▶ [EXERCISE GOAL]
With the pictures removed, write out the data below exactly.

▶ [DATA EXCERPTS]
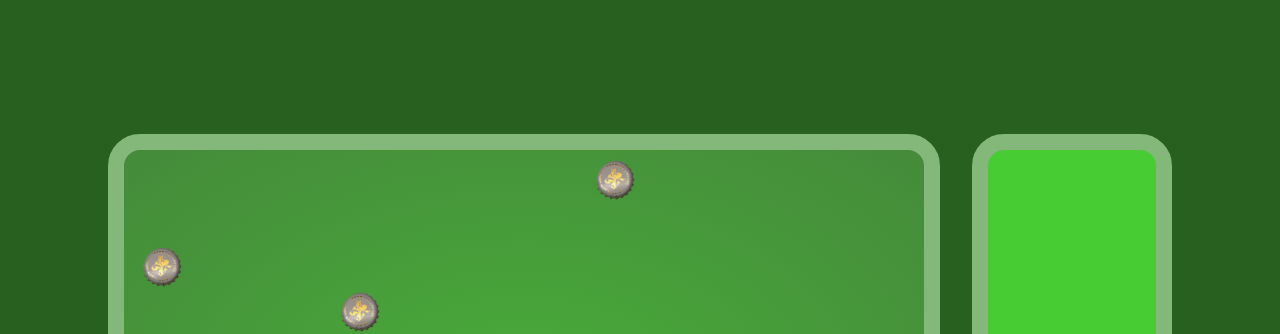
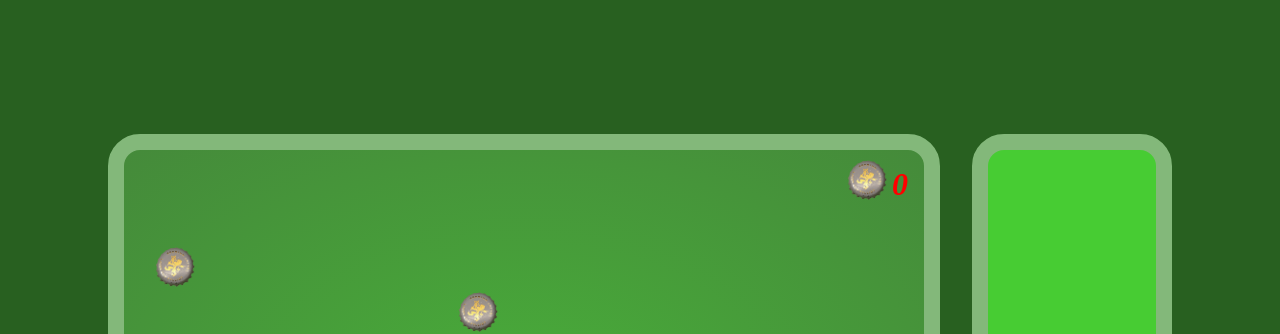
Before and after one commit to d-sektionen/julkalenderbidrag-webbgruppen-2019, a plain HTML site: page index.html in a window 1280 px wide. Shown: the top 334 px of the page. Drawn offline with Linux system fonts and the light colour scheme.

Commit message:
mostly score related

```diff
--- a/index.html
+++ b/index.html
@@ -10,12 +10,13 @@
 <body>
     <div class="main-grid">
         <div class="frame canvas-wrapper">
+            <div class="score" id="scoreCounter">0</div>
             <div class="text-wrapper">
                 <h2>
                     Webbgruppen
                 </h2>
             </div>
-            <canvas width="800" height="500" id="c" onmousemove="getX(event)"></canvas>
+            <canvas width="800" height="500" id="c"></canvas>
         </div>
 
         <aside class="frame sidebar"></aside>
--- a/main.css
+++ b/main.css
@@ -21,7 +21,6 @@ body {
 
 .canvas-wrapper {
   position: relative;
-  background-color: lightgray;
   background: hsla(112, 50%, 50%, 0.8);
   background: radial-gradient(
     hsla(112, 50%, 50%, 0.8),
@@ -31,6 +30,17 @@ body {
 
 .canvas-wrapper canvas {
   display: block;
+}
+
+.canvas-wrapper .score {
+  position: absolute;
+  top: 1rem;
+  right: 1rem;
+  font: "sans-serif";
+  color: red;
+  font-style: italic;
+  font-weight: bold;
+  font-size: 2rem;
 }
 
 .canvas-wrapper .text-wrapper {
--- a/source.js
+++ b/source.js
@@ -1,15 +1,31 @@
 var c = document.getElementById("c");
 var ctx = c.getContext("2d");
 
+class Score {
+  constructor() {
+    this.value = 0;
+    this.scoreCounter = document.getElementById("scoreCounter");
+  }
+
+  getStage() {
+    return Math.floor(this.value / 2000) + 1;
+  }
+
+  getSpawnInterval() {
+    return 0.02 + Math.floor(this.value / 2000) * 0.005;
+  }
+
+  add(amount) {
+    this.value += amount;
+    this.scoreCounter.textContent = this.value;
+  }
+}
+
 var lives = 3;
-var totalScore = 0;
+var totalScore = new Score();
 
 var xCoord = 0;
 var circleR = 15;
-
-var spawnInterval = 0.02;
-
-var stage = 1;
 
 capImg = new Image();
 capImg.src = "cap.png";
@@ -20,10 +36,10 @@ window.onmousemove = function(event) {
 };
 
 function randStartCoord() {
-  return Math.floor(Math.random() * 500) + 15;
+  return Math.floor(Math.random() * (c.width - 35)) + 15;
 }
 function randSpeed() {
-  return Math.floor(Math.random() * 2 * stage) + 2;
+  return Math.floor(Math.random() * 2 * totalScore.getStage()) + 2;
 }
 function update() {
   ctx.clearRect(0, 0, c.width, c.height);
@@ -34,7 +50,7 @@ function update() {
   player.draw();
 
   var spawnRandNum = Math.random();
-  if (spawnRandNum < spawnInterval) {
+  if (spawnRandNum < totalScore.getSpawnInterval()) {
     spawnCap();
   }
   for (let i = 0; i < caps.length; i++) {
@@ -52,12 +68,7 @@ function update() {
       element.x - player.x > 0
     ) {
       caps.splice(i, 1);
-      totalScore += 100;
-      if (totalScore % 2000 == 0) {
-        stage++;
-        spawnInterval += 0.005;
-      }
-      console.log(totalScore);
+      totalScore.add(100);
     }
   }
 }
```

▶ [EXERCISE SOLUTION]
Before and after one commit to d-sektionen/julkalenderbidrag-webbgruppen-2019, a plain HTML site: page index.html in a window 1280 px wide. Shown: the top 334 px of the page. Drawn offline with Linux system fonts and the light colour scheme.

Commit message:
mostly score related

```diff
--- a/index.html
+++ b/index.html
@@ -10,12 +10,13 @@
 <body>
     <div class="main-grid">
         <div class="frame canvas-wrapper">
+            <div class="score" id="scoreCounter">0</div>
             <div class="text-wrapper">
                 <h2>
                     Webbgruppen
                 </h2>
             </div>
-            <canvas width="800" height="500" id="c" onmousemove="getX(event)"></canvas>
+            <canvas width="800" height="500" id="c"></canvas>
         </div>
 
         <aside class="frame sidebar"></aside>
--- a/main.css
+++ b/main.css
@@ -21,7 +21,6 @@ body {
 
 .canvas-wrapper {
   position: relative;
-  background-color: lightgray;
   background: hsla(112, 50%, 50%, 0.8);
   background: radial-gradient(
     hsla(112, 50%, 50%, 0.8),
@@ -31,6 +30,17 @@ body {
 
 .canvas-wrapper canvas {
   display: block;
+}
+
+.canvas-wrapper .score {
+  position: absolute;
+  top: 1rem;
+  right: 1rem;
+  font: "sans-serif";
+  color: red;
+  font-style: italic;
+  font-weight: bold;
+  font-size: 2rem;
 }
 
 .canvas-wrapper .text-wrapper {
--- a/source.js
+++ b/source.js
@@ -1,15 +1,31 @@
 var c = document.getElementById("c");
 var ctx = c.getContext("2d");
 
+class Score {
+  constructor() {
+    this.value = 0;
+    this.scoreCounter = document.getElementById("scoreCounter");
+  }
+
+  getStage() {
+    return Math.floor(this.value / 2000) + 1;
+  }
+
+  getSpawnInterval() {
+    return 0.02 + Math.floor(this.value / 2000) * 0.005;
+  }
+
+  add(amount) {
+    this.value += amount;
+    this.scoreCounter.textContent = this.value;
+  }
+}
+
 var lives = 3;
-var totalScore = 0;
+var totalScore = new Score();
 
 var xCoord = 0;
 var circleR = 15;
-
-var spawnInterval = 0.02;
-
-var stage = 1;
 
 capImg = new Image();
 capImg.src = "cap.png";
@@ -20,10 +36,10 @@ window.onmousemove = function(event) {
 };
 
 function randStartCoord() {
-  return Math.floor(Math.random() * 500) + 15;
+  return Math.floor(Math.random() * (c.width - 35)) + 15;
 }
 function randSpeed() {
-  return Math.floor(Math.random() * 2 * stage) + 2;
+  return Math.floor(Math.random() * 2 * totalScore.getStage()) + 2;
 }
 function update() {
   ctx.clearRect(0, 0, c.width, c.height);
@@ -34,7 +50,7 @@ function update() {
   player.draw();
 
   var spawnRandNum = Math.random();
-  if (spawnRandNum < spawnInterval) {
+  if (spawnRandNum < totalScore.getSpawnInterval()) {
     spawnCap();
   }
   for (let i = 0; i < caps.length; i++) {
@@ -52,12 +68,7 @@ function update() {
       element.x - player.x > 0
     ) {
       caps.splice(i, 1);
-      totalScore += 100;
-      if (totalScore % 2000 == 0) {
-        stage++;
-        spawnInterval += 0.005;
-      }
-      console.log(totalScore);
+      totalScore.add(100);
     }
   }
 }
```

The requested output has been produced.